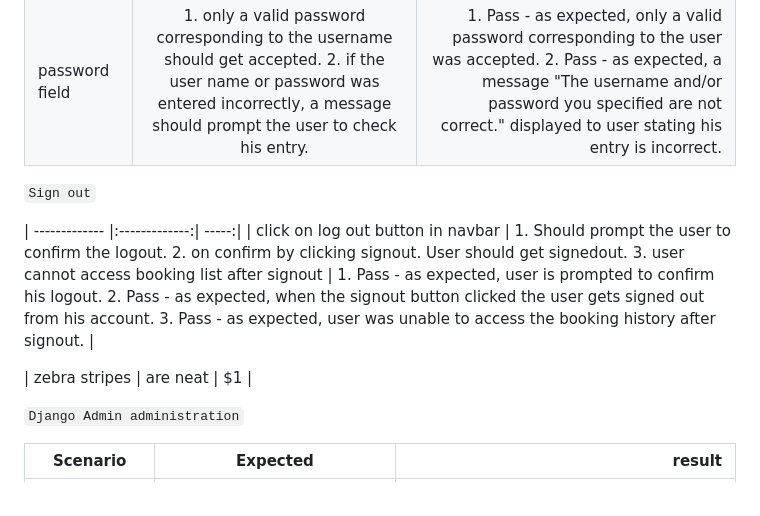
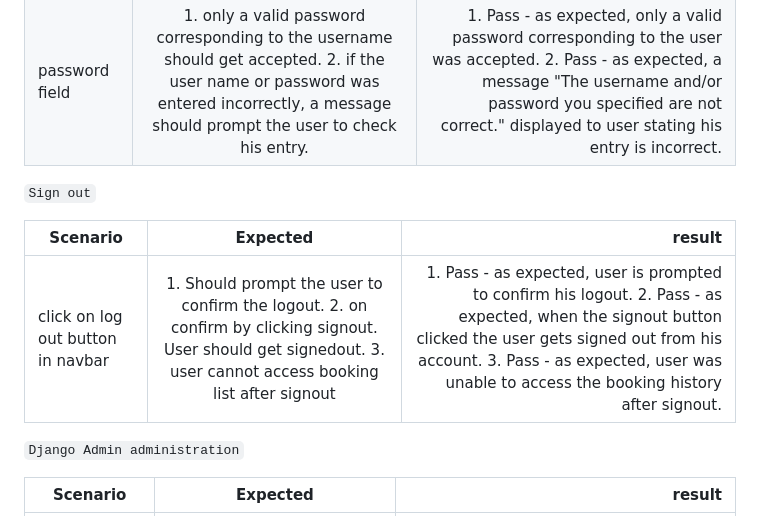
Before and after one commit to kasemdeautsch/PP4, a Markdown page: TESTING.md, the part around the change. GitHub-like rendering.

Commit message:
Docs:correct some text

```diff
--- a/TESTING.md
+++ b/TESTING.md
@@ -349,10 +349,10 @@ but the functionality was tested and validated as the time was critical.
 
 `Sign out`
 
+| Scenario        | Expected           | result  |
 | ------------- |:-------------:| -----:|
 | click on log out button in navbar | 1. Should prompt the user to confirm the logout. 2. on confirm by clicking signout. User should get signedout. 3. user cannot access booking list after signout | 1. Pass - as expected, user is prompted to confirm his logout. 2. Pass - as expected, when the signout button clicked the user gets signed out from his account. 3. Pass - as expected, user was unable to access the booking history after signout. |
 
-| zebra stripes | are neat      |    $1 |
 
 `Django Admin administration`
 
```
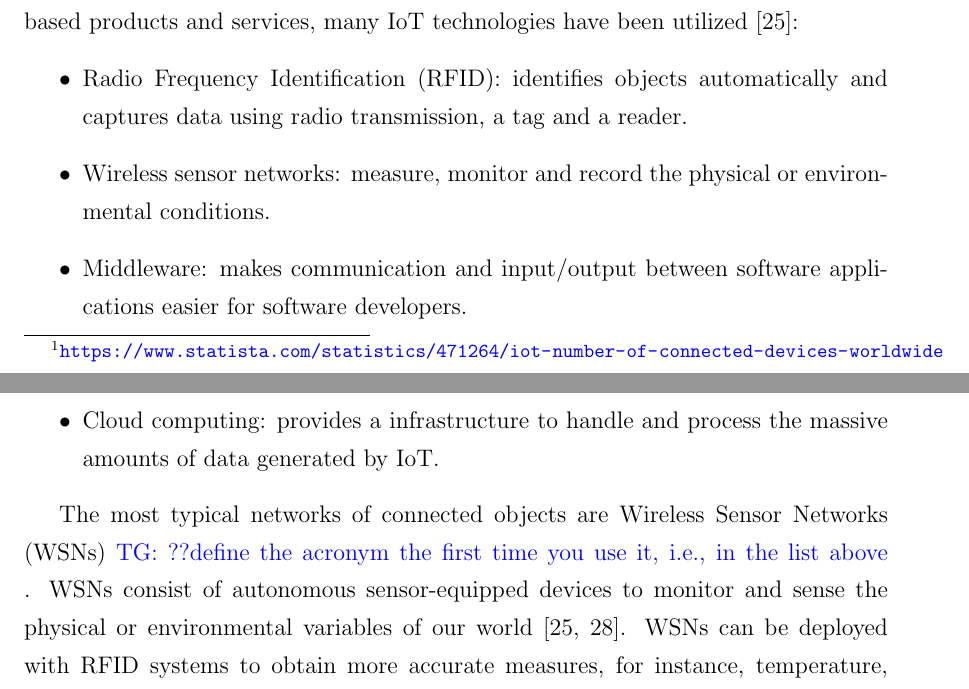
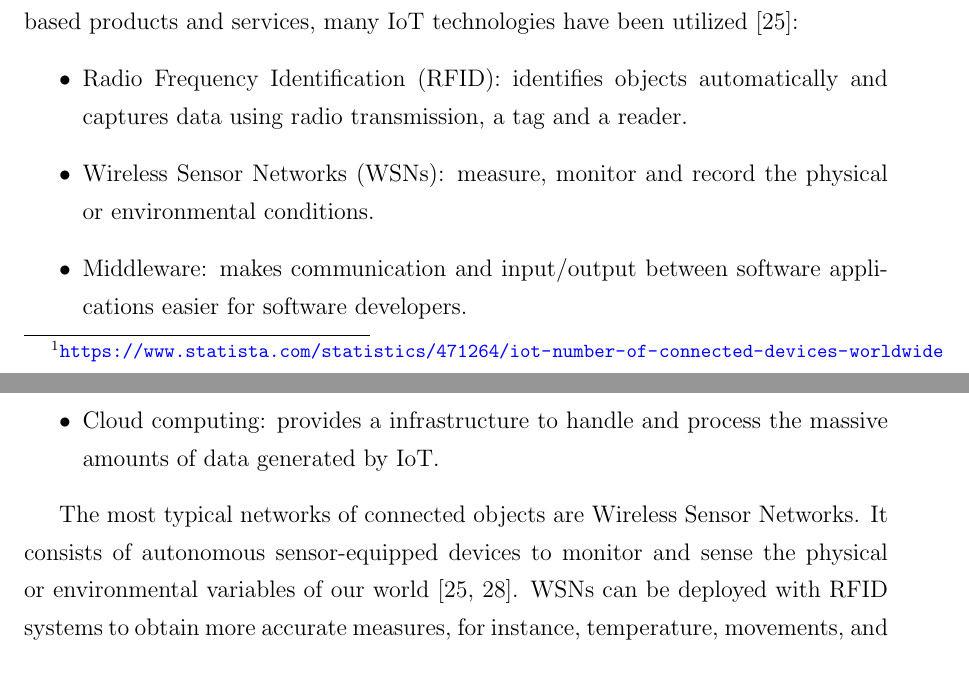
Before and after one commit to big-data-lab-team/report-data-streams, a LaTeX thesis (cuthesis.tex, which reads chapters/chapter1/chapter1.tex): two parts of pages 12 and 13 of 58, joined at a grey line, cut so that both start at the same text. Compiled offline with pdfLaTeX.

Commit message:
fix comments in chap1

```diff
--- a/chapters/chapter1/chapter1.tex
+++ b/chapters/chapter1/chapter1.tex
@@ -57,7 +57,7 @@ technologies have been utilized~\cite{lee2015internet}:
 \begin{itemize}
     \item \acrfull{rfid}: identifies objects automatically
     and captures data using radio transmission, a tag and a reader.
-    \item Wireless sensor networks: measure, monitor and record the physical
+    \item \acrfull{wsn}: measure, monitor and record the physical
     or environmental conditions.
     \item Middleware: makes communication and input/output between software applications easier for software
     developers.
@@ -68,9 +68,8 @@ technologies have been utilized~\cite{lee2015internet}:
 \end{itemize}
 
 %% -----WSNs----%%
-The most typical networks of connected objects are \acrfull{wsn} \TG{??define the acronym the first time you
-use it, i.e., in the list above}. \acrshort{wsn}
-consist of autonomous sensor-equipped devices to monitor and sense the physical
+The most typical networks of connected objects are \acrlong{wsn}. It
+consists of autonomous sensor-equipped devices to monitor and sense the physical
 or environmental variables of our world~\cite{lee2015internet, li2016temporal}.
 \acrshort{wsn} can be deployed with \acrshort{rfid} systems to obtain more
 accurate measures, for instance, temperature, movements, and
```
Also changed, not shown: pages/abstract.tex (+1 -1 lines).
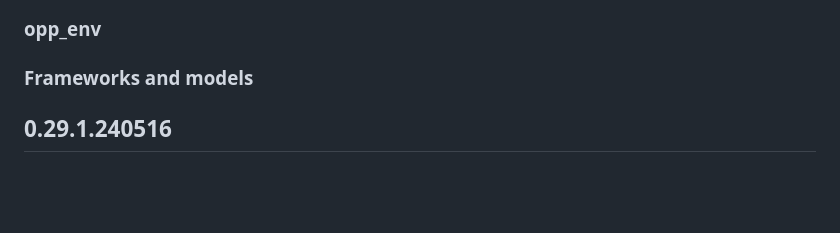
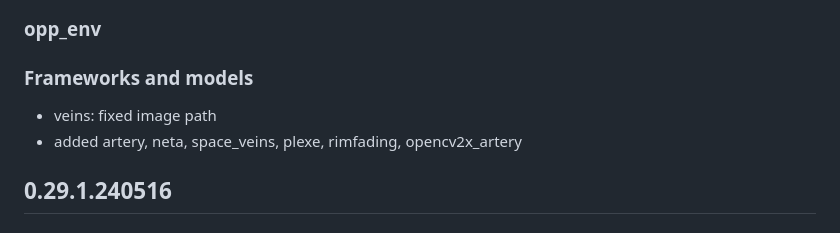
Before and after one commit to omnetpp/opp_env, a Markdown page: CHANGES.md, the part around the change. Drawn GitHub-style; blank space fills up the shorter version.

Commit message:
updated changelog

```diff
--- a/CHANGES.md
+++ b/CHANGES.md
@@ -5,6 +5,9 @@
 ### opp_env
 
 ### Frameworks and models
+
+- veins: fixed image path
+- added artery, neta, space_veins, plexe, rimfading, opencv2x_artery
 
 ## 0.29.1.240516
 
```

▶ **WORK TO COMPLETE**
Pictures stay out; everything else in the records gets copied exactly.

▶ **RESPONSE BOX**
Before and after one commit to kasemdeautsch/PP4, a Markdown page: TESTING.md, the part around the change. GitHub-like rendering.

Commit message:
Docs:correct some text

```diff
--- a/TESTING.md
+++ b/TESTING.md
@@ -349,10 +349,10 @@ but the functionality was tested and validated as the time was critical.
 
 `Sign out`
 
+| Scenario        | Expected           | result  |
 | ------------- |:-------------:| -----:|
 | click on log out button in navbar | 1. Should prompt the user to confirm the logout. 2. on confirm by clicking signout. User should get signedout. 3. user cannot access booking list after signout | 1. Pass - as expected, user is prompted to confirm his logout. 2. Pass - as expected, when the signout button clicked the user gets signed out from his account. 3. Pass - as expected, user was unable to access the booking history after signout. |
 
-| zebra stripes | are neat      |    $1 |
 
 `Django Admin administration`
 
```
Before and after one commit to big-data-lab-team/report-data-streams, a LaTeX thesis (cuthesis.tex, which reads chapters/chapter1/chapter1.tex): two parts of pages 12 and 13 of 58, joined at a grey line, cut so that both start at the same text. Compiled offline with pdfLaTeX.

Commit message:
fix comments in chap1

```diff
--- a/chapters/chapter1/chapter1.tex
+++ b/chapters/chapter1/chapter1.tex
@@ -57,7 +57,7 @@ technologies have been utilized~\cite{lee2015internet}:
 \begin{itemize}
     \item \acrfull{rfid}: identifies objects automatically
     and captures data using radio transmission, a tag and a reader.
-    \item Wireless sensor networks: measure, monitor and record the physical
+    \item \acrfull{wsn}: measure, monitor and record the physical
     or environmental conditions.
     \item Middleware: makes communication and input/output between software applications easier for software
     developers.
@@ -68,9 +68,8 @@ technologies have been utilized~\cite{lee2015internet}:
 \end{itemize}
 
 %% -----WSNs----%%
-The most typical networks of connected objects are \acrfull{wsn} \TG{??define the acronym the first time you
-use it, i.e., in the list above}. \acrshort{wsn}
-consist of autonomous sensor-equipped devices to monitor and sense the physical
+The most typical networks of connected objects are \acrlong{wsn}. It
+consists of autonomous sensor-equipped devices to monitor and sense the physical
 or environmental variables of our world~\cite{lee2015internet, li2016temporal}.
 \acrshort{wsn} can be deployed with \acrshort{rfid} systems to obtain more
 accurate measures, for instance, temperature, movements, and
```
Also changed, not shown: pages/abstract.tex (+1 -1 lines).
Before and after one commit to omnetpp/opp_env, a Markdown page: CHANGES.md, the part around the change. Drawn GitHub-style; blank space fills up the shorter version.

Commit message:
updated changelog

```diff
--- a/CHANGES.md
+++ b/CHANGES.md
@@ -5,6 +5,9 @@
 ### opp_env
 
 ### Frameworks and models
+
+- veins: fixed image path
+- added artery, neta, space_veins, plexe, rimfading, opencv2x_artery
 
 ## 0.29.1.240516
 
```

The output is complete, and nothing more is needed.